What the task requires: The listing must be reproduced in full, exactly as it stands.

Extracted material:
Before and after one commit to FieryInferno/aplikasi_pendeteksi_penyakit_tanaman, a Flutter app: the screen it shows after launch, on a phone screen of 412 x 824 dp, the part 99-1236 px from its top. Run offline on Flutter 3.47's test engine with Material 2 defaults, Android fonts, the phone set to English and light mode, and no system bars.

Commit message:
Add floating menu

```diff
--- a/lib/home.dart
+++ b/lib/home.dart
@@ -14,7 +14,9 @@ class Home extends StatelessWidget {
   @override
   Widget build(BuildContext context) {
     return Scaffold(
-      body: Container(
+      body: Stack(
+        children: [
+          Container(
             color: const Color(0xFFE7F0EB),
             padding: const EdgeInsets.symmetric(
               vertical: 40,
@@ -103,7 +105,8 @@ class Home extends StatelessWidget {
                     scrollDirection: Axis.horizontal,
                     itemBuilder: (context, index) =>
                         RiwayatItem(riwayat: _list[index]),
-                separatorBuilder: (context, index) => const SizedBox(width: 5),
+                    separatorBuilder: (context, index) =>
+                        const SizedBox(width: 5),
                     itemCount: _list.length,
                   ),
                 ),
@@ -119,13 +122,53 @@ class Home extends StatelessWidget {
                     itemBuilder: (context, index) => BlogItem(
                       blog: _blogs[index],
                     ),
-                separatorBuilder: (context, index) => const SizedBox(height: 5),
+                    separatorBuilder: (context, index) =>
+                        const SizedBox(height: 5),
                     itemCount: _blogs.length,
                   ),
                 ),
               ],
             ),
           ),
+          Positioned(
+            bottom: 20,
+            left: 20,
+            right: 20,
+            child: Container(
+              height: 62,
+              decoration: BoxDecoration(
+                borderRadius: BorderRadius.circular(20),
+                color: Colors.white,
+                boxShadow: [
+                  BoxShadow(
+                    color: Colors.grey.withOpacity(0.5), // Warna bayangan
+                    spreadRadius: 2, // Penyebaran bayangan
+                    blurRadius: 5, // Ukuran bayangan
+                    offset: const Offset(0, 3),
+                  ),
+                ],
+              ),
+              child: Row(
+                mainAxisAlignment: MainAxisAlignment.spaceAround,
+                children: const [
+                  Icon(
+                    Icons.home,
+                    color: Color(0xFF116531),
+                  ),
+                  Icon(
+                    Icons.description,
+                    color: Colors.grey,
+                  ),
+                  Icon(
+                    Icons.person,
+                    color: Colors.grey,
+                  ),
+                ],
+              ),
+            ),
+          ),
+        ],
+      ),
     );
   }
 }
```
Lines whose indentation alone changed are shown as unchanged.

Answer space:
Before and after one commit to FieryInferno/aplikasi_pendeteksi_penyakit_tanaman, a Flutter app: the screen it shows after launch, on a phone screen of 412 x 824 dp, the part 99-1236 px from its top. Run offline on Flutter 3.47's test engine with Material 2 defaults, Android fonts, the phone set to English and light mode, and no system bars.

Commit message:
Add floating menu

```diff
--- a/lib/home.dart
+++ b/lib/home.dart
@@ -14,7 +14,9 @@ class Home extends StatelessWidget {
   @override
   Widget build(BuildContext context) {
     return Scaffold(
-      body: Container(
+      body: Stack(
+        children: [
+          Container(
             color: const Color(0xFFE7F0EB),
             padding: const EdgeInsets.symmetric(
               vertical: 40,
@@ -103,7 +105,8 @@ class Home extends StatelessWidget {
                     scrollDirection: Axis.horizontal,
                     itemBuilder: (context, index) =>
                         RiwayatItem(riwayat: _list[index]),
-                separatorBuilder: (context, index) => const SizedBox(width: 5),
+                    separatorBuilder: (context, index) =>
+                        const SizedBox(width: 5),
                     itemCount: _list.length,
                   ),
                 ),
@@ -119,13 +122,53 @@ class Home extends StatelessWidget {
                     itemBuilder: (context, index) => BlogItem(
                       blog: _blogs[index],
                     ),
-                separatorBuilder: (context, index) => const SizedBox(height: 5),
+                    separatorBuilder: (context, index) =>
+                        const SizedBox(height: 5),
                     itemCount: _blogs.length,
                   ),
                 ),
               ],
             ),
           ),
+          Positioned(
+            bottom: 20,
+            left: 20,
+            right: 20,
+            child: Container(
+              height: 62,
+              decoration: BoxDecoration(
+                borderRadius: BorderRadius.circular(20),
+                color: Colors.white,
+                boxShadow: [
+                  BoxShadow(
+                    color: Colors.grey.withOpacity(0.5), // Warna bayangan
+                    spreadRadius: 2, // Penyebaran bayangan
+                    blurRadius: 5, // Ukuran bayangan
+                    offset: const Offset(0, 3),
+                  ),
+                ],
+              ),
+              child: Row(
+                mainAxisAlignment: MainAxisAlignment.spaceAround,
+                children: const [
+                  Icon(
+                    Icons.home,
+                    color: Color(0xFF116531),
+                  ),
+                  Icon(
+                    Icons.description,
+                    color: Colors.grey,
+                  ),
+                  Icon(
+                    Icons.person,
+                    color: Colors.grey,
+                  ),
+                ],
+              ),
+            ),
+          ),
+        ],
+      ),
     );
   }
 }
```
Lines whose indentation alone changed are shown as unchanged.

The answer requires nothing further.